Thanks for having me on your delightful podcast, Hidden Gems, Tom and Sharon.
Five charts that explain global energy. Bloomberg.
Utilities behaving badly, and the journalist uncovering their subterfuge. Heated.
Do people just not do stuff anymore? The problems of political organizing in a digital, capitalist, post-COVID world. Tristan Surman.
Listen to my wonderful colleague Sam talk about induction stoves with built-in batteries. Volts.
Thank you Christin for sharing this beauty. I watch it once a day. Daniel Craig x Taika Waititi x dancing x a banger of a tune.
Bonus bonus dancing/stretching:
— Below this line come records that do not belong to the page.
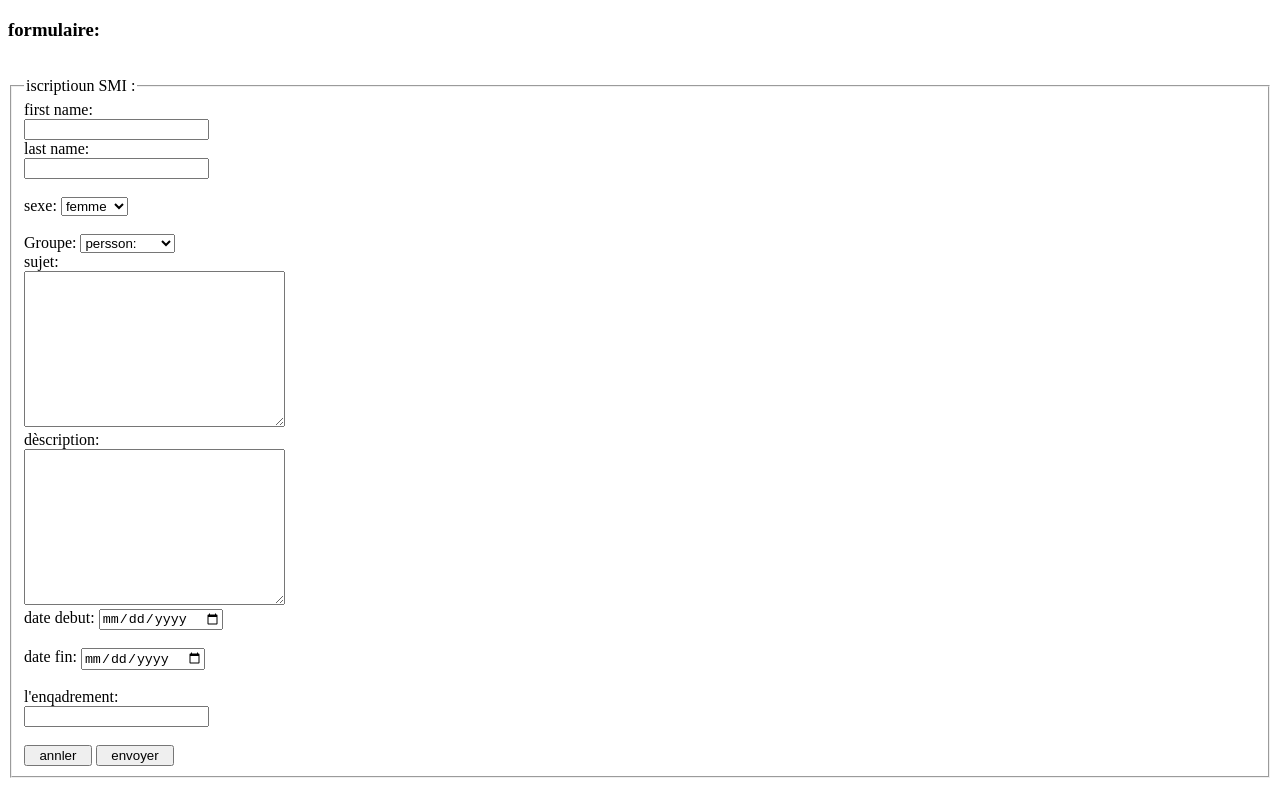
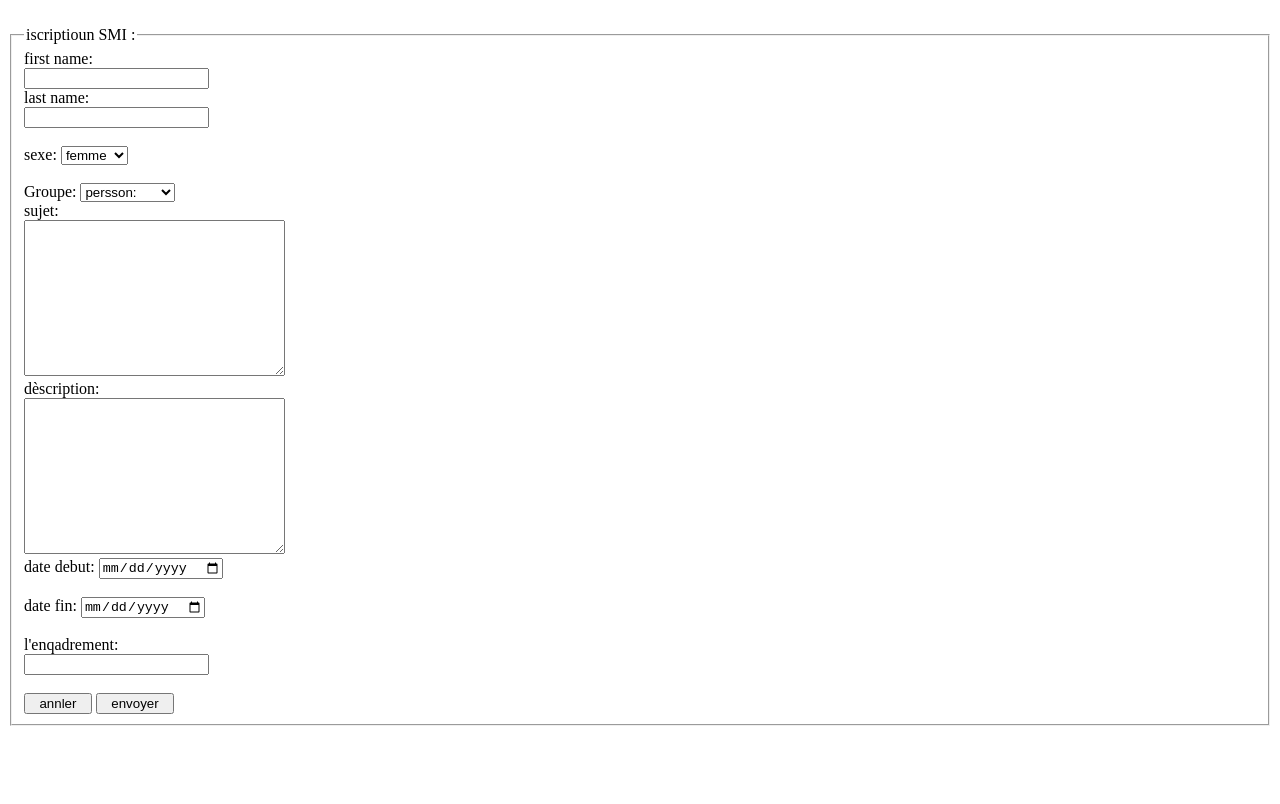
Before and after one commit to najih-svg/TP2, a plain HTML site: page index.html in a window 1280 px wide. Drawn offline with Linux system fonts and the light colour scheme.

Commit message:
Update index.html

```diff
--- a/index.html
+++ b/index.html
@@ -6,10 +6,6 @@
     <title>formulaire</title>
 </head>
 <body>
-
-
- <h3> formulaire: </h3>
-
 <form action="/action_php"><br>
 <fieldset>
 <legend>iscriptioun SMI :</legend>
```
Do your eyes glaze over when I talk about electrification? You learn best while moving, I learned from Annie Murphy Brown’s absolutely excellent book, The Extended Mind. Which is why I think this stretching video about electrification that we made at Rewiring America, starring the brilliant Dan McCollister, might be the best way to absorb some solid electrification content. And stay limber.
Somehow, I’d NEVER heard of Twitch, the brilliant dancer who departed this earthly patch last week. I’ve gone through his Instagram and marveled at his lightness of heart and step. Hug the people you love and make sure they are ok.
Stuff part deux
What’s in store for next year? I’m working through the logistics of MVP’s climate fund, It’s also my goal to add more climate actionability to this here newsletter, as I know that action begets action, and is why you are all here.
Personally, I am working on fully electrifying my own home (will you be mine, heat pump water heater?). And creatively, I am committing myself to more art and dance, of a climate-y nature.
I’d love to hear, and share, your climate goals, professional or personal, for this year. Let me know! If you have thoughts as to how to make this newsletter better, let me know those, too! If you like this newsletter, I’m always grateful when you ❤️ or share it.
Wishing you a healthy, restful, verdant break! Thanks for reading, caring, acting, and spelunking.
Thanks for a thoughtful read. It is a challenge, I have a hard time not feeling gloomy about the planet. Every plastic item reminds me of it to the point that I told my daughter that I don't like balloons because they kill birds and fish (at a birthday party no less)
Just WOW! on the three eclectic dance sequences plus electrification exercise video. Inspired such a range of emotions in one post.
Really miss you in YES!